May 22

What is a Digital Footprint?

Today students were introduced to the concept of a Digital Footprint.  We used the example of tracks left by animals and how we can use our own deductive capabilities to infer quite a lot about an animal based on its tracks.

The same is true for us when we go online.  The sites we visit, the comments we post, the videos we upload, the games we play, all of those things create a digital footprint that can tell people about us and will exist online for a very long time.  We tied this in to the concept of responsibilities and discussed what our responsibilities are to ourselves and to others online.

Our grade 3 and 4 students came up with some of the following ideas;

Our students are getting the foundation they need to navigate the sometimes scary world of the internet in a safe and responsible way.

 

May 16

The OJCS Rocked the Reading Challenge!!

The OJCS is incredibly proud of all of our students and teachers who put in a big effort for their classroom book tallies.  As a school, we read over 6300 books in English, French and Hebrew!!!

The OJCS has never had so many books in circulation.

What a typical grade 3 book returns pile looks like. Photo by student Jack Greenberg.

I am very excited to announce that the entire school will be treated to a pizza party on Friday June 14th.  Because of that, this 80s throwback has been stuck in my head for weeks!

Students should be very proud of their amazing accomplishment.

May 7

You’re Never Too Young to Start Thinking Critically

“Don’t believe everything you read” parents often scold their kids, and we are giving them the skills to do exactly that!  Grade 2 came for a visit to learn about how to use critical thinking and the 5 W’s (who, what, when, where and why) when evaluating if information on a website is credible or not.

I was impressed at how quickly this group of grade 2s suspected that our website was indeed a fake (I guess it isn’t that much of a surprise, their teacher is media savvy Ann-Lynn!)  Working through a checklist of questions, we investigated the credibility of the website as a group.

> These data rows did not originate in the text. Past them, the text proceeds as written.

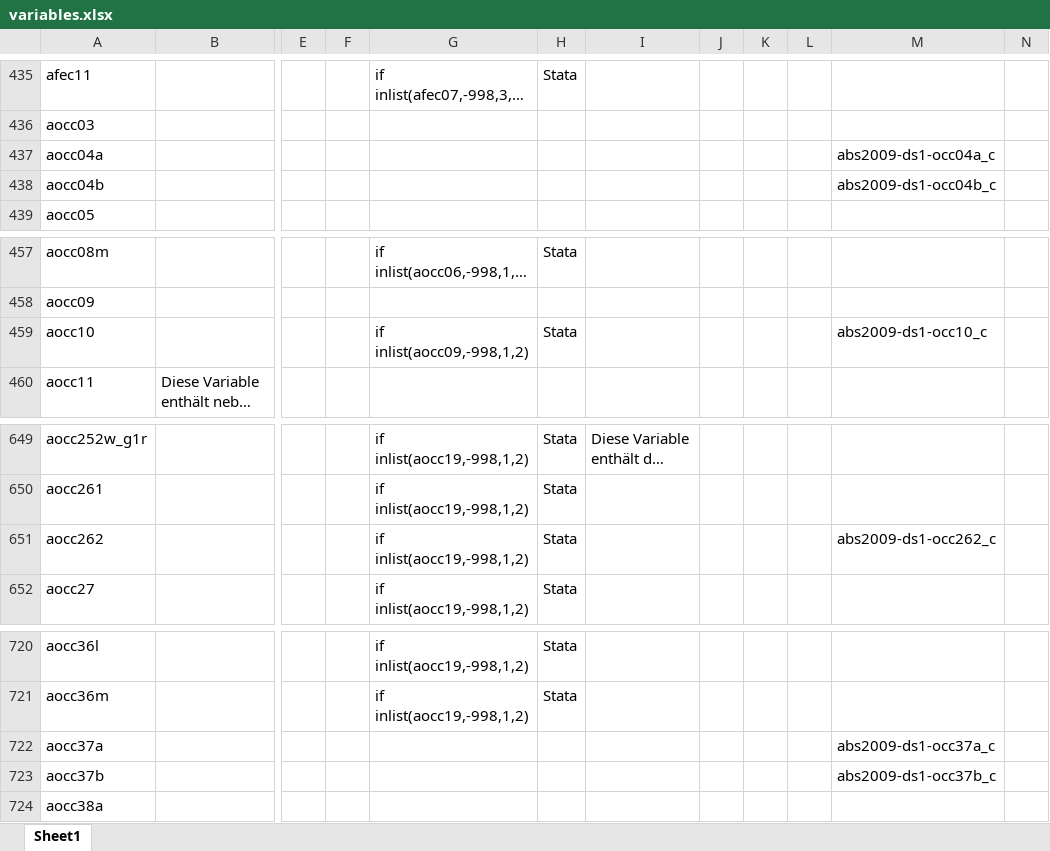
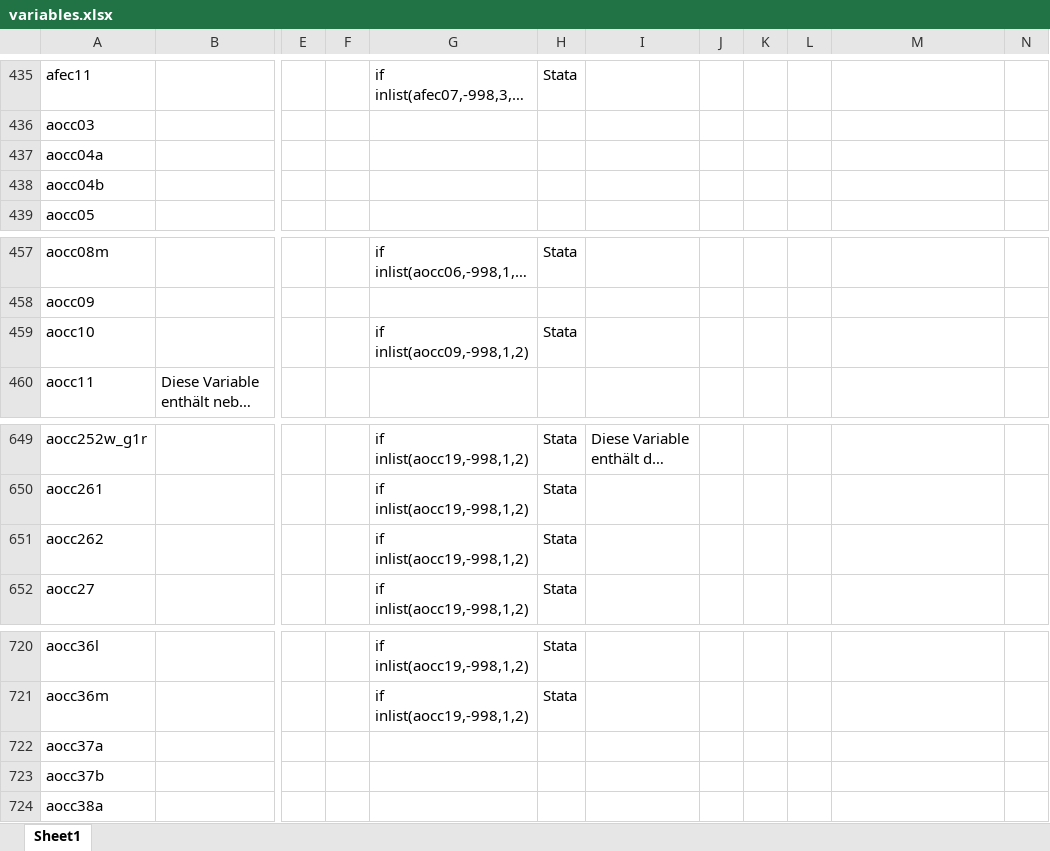
Before and after one commit to dzhw/gra2009-metadata, an Excel workbook: data/variables/ds1/variables.xlsx, sheet Sheet1, drawn as a sheet; only a part is shown, gaps mark what is left out; long unchanged cells end in …; values as stored, in another font and other column widths than the file's, no borders; the diff covers the shown part only; the diff names each change by its address in the sheet, - before the commit and + after, or states it on an @@ line.

```diff
--- a/data/variables/ds1/variables.xlsx (sheet Sheet1)
+++ b/data/variables/ds1/variables.xlsx (sheet Sheet1)
-M437: abs2009-ds1-occ04a_c
+M437: (empty)
-M438: abs2009-ds1-occ04b_c
+M438: (empty)
-M459: abs2009-ds1-occ10_c
+M459: (empty)
-M651: abs2009-ds1-occ262_c
+M651: (empty)
-M722: abs2009-ds1-occ37a_c
+M722: (empty)
-M723: abs2009-ds1-occ37b_c
+M723: (empty)
```
Also changed, not shown: 17 edited cells elsewhere in this sheet.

This group of students are already demonstrating that they are extremely capable of thinking critically and they will grow into students who won’t be easily duped online.